759 words - 4 pages groups could be better seen as an aggregation that is resolved to forestall or help change open arrangement without the need of being chosen (Twyman & Whitney, 2009). Furthermore, popular conclusion is characterized as the whole of all unique convictions in a given populace. By understanding what these parts of the current political ideal model should speak to we can better see how this marriage has been tainted and the electorate is, no doubt

Provide an outline justifying the introduction of a new HRS in an organization where people management has traditionally had a low priority and weak influence. Do this indicating the sort of issues...

1339 words - 5 pages productivity. Supporters of this model do agree with the fact that proper HR management can lead to having a competitive edge, but they argue that this edge can only be achieved using the prescribed HR practices. Best-practice models have their shortcomings in the fact that organisations do have differences and that these practices may not be applicable across the board. The resource-based model departs from both best-fit and best-practice

Similar Essays

How Do Implicit Attitudes Influence How We Respond To Other?

1476 words - 6 pages How do implicit attitudes influence how we respond to Other? Individuals’ mechanical systems for evaluating the world developed over the course of evolutionary history. Such mental operations provide tools for understanding the circumstances, assessing the important concepts, and heartening behavior without having to think or actually thinking at all. These automated preferences are called implicit attitudes. “Implicit attitude is defined as

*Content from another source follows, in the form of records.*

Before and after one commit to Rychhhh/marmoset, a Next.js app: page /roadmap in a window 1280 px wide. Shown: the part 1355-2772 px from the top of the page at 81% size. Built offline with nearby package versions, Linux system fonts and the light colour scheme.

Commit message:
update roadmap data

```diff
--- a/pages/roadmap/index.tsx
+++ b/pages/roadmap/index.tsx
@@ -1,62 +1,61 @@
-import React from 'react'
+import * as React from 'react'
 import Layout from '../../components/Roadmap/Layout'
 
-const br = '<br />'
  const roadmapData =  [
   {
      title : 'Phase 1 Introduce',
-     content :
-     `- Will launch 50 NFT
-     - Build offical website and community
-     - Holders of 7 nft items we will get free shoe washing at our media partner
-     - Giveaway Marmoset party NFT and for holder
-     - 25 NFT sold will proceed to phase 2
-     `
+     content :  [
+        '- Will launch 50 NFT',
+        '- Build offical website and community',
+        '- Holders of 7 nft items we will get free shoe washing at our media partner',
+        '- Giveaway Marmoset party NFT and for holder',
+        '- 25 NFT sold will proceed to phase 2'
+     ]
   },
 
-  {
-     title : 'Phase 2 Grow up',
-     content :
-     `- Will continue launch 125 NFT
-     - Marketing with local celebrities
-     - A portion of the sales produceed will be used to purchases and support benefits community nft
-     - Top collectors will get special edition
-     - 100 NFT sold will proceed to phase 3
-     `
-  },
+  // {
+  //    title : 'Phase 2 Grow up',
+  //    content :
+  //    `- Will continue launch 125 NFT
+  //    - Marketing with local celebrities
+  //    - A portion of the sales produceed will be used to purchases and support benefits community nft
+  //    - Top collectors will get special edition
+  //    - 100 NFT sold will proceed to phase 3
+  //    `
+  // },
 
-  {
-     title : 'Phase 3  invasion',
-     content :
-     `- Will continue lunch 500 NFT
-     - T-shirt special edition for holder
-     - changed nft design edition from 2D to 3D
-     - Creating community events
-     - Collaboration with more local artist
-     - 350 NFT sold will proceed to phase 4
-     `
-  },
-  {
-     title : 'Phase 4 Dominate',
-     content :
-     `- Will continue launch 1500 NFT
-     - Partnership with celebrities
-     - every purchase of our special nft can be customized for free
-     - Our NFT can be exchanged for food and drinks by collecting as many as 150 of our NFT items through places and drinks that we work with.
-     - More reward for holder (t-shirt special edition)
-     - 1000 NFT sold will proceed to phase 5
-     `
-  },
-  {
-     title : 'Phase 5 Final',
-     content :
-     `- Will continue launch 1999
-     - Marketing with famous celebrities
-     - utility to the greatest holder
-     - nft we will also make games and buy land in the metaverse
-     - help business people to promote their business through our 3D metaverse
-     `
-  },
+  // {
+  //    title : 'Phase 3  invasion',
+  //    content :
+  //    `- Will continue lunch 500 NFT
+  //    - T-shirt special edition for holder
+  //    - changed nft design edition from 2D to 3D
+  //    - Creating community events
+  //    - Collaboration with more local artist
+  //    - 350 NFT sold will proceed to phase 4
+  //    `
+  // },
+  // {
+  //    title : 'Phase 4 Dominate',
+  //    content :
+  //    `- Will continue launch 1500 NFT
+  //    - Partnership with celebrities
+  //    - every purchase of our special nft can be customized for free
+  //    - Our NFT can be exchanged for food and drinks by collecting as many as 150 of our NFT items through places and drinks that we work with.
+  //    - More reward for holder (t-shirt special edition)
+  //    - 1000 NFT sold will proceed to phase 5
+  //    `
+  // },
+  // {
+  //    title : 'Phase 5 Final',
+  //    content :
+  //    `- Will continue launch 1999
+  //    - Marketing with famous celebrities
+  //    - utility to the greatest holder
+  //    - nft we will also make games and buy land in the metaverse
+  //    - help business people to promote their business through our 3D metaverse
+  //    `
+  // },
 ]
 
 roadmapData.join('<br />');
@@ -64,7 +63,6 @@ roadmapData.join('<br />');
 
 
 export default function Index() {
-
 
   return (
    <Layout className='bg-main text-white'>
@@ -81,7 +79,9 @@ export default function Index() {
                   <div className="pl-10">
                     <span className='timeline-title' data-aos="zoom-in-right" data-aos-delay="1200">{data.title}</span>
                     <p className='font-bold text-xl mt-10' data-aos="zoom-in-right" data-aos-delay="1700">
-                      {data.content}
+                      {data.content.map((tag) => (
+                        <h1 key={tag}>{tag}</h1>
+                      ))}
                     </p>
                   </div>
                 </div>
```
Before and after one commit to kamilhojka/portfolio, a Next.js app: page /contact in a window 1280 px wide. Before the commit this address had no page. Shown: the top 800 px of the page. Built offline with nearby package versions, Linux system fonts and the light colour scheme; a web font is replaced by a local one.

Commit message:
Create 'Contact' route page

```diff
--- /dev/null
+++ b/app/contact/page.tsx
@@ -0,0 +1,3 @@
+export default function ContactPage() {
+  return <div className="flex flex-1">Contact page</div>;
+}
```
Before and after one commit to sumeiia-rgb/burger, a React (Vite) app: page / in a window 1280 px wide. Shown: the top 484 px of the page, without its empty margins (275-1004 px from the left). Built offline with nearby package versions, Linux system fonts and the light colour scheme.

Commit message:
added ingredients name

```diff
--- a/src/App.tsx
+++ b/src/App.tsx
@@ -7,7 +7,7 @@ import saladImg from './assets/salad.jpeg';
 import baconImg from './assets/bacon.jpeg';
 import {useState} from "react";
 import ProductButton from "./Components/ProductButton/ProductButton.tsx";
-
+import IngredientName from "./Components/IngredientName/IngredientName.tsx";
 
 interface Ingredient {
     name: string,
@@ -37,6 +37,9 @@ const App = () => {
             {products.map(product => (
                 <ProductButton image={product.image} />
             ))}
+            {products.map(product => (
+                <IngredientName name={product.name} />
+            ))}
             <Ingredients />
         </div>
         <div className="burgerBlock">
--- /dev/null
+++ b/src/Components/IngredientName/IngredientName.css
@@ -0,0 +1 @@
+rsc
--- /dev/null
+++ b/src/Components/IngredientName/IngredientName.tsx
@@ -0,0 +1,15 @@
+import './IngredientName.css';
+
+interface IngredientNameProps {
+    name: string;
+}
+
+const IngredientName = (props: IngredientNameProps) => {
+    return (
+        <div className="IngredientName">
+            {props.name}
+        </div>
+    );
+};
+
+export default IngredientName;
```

How Much Influence Do International Organizations Have On States?

1302 words - 6 pages How much influence do international organizations have on states? Institutions have been around since the end of World war 2, when states wanted to promote peace among the different states. Theses institutions carry a certain amount power in the way they could affect the international level. There are three different theories that look at the role of the institution on an international level and determine how big of role theses institutions

How Do Other People Influence Other Behaviour, Discuss With Reference To Social Psychological Research And Theories.

1683 words - 7 pages . As people may go along with the group and behave the same way they do even if it’s seen frowned upon. The second is informative influence this is “an influence to accept information contributed by others as evidence of reality” (Cohen 1964). This is supported by Sherif’s Auto kinetic effect where participants had to estimate how far a static dot of light in a dark room has moved. This is an example of an ambiguous task as there isn’t a

"Do Culture And Individual Beliefs Affect Logical Thinking? If So,How Do They Influence The Conclusions We Reach?

1092 words - 4 pages governed by culture and individual beliefs. As defined by Albert Hubbard,Reason: The arithmetic of the emotions.Hence, from this it follows that logical thinking affected by a person's beliefs and culture.Culture has the greatest influence on an individual's thinking. The cause for this is it is inherited by an individual from his surroundings and nurturing he received from his childhood. No matter what he does his culture will always be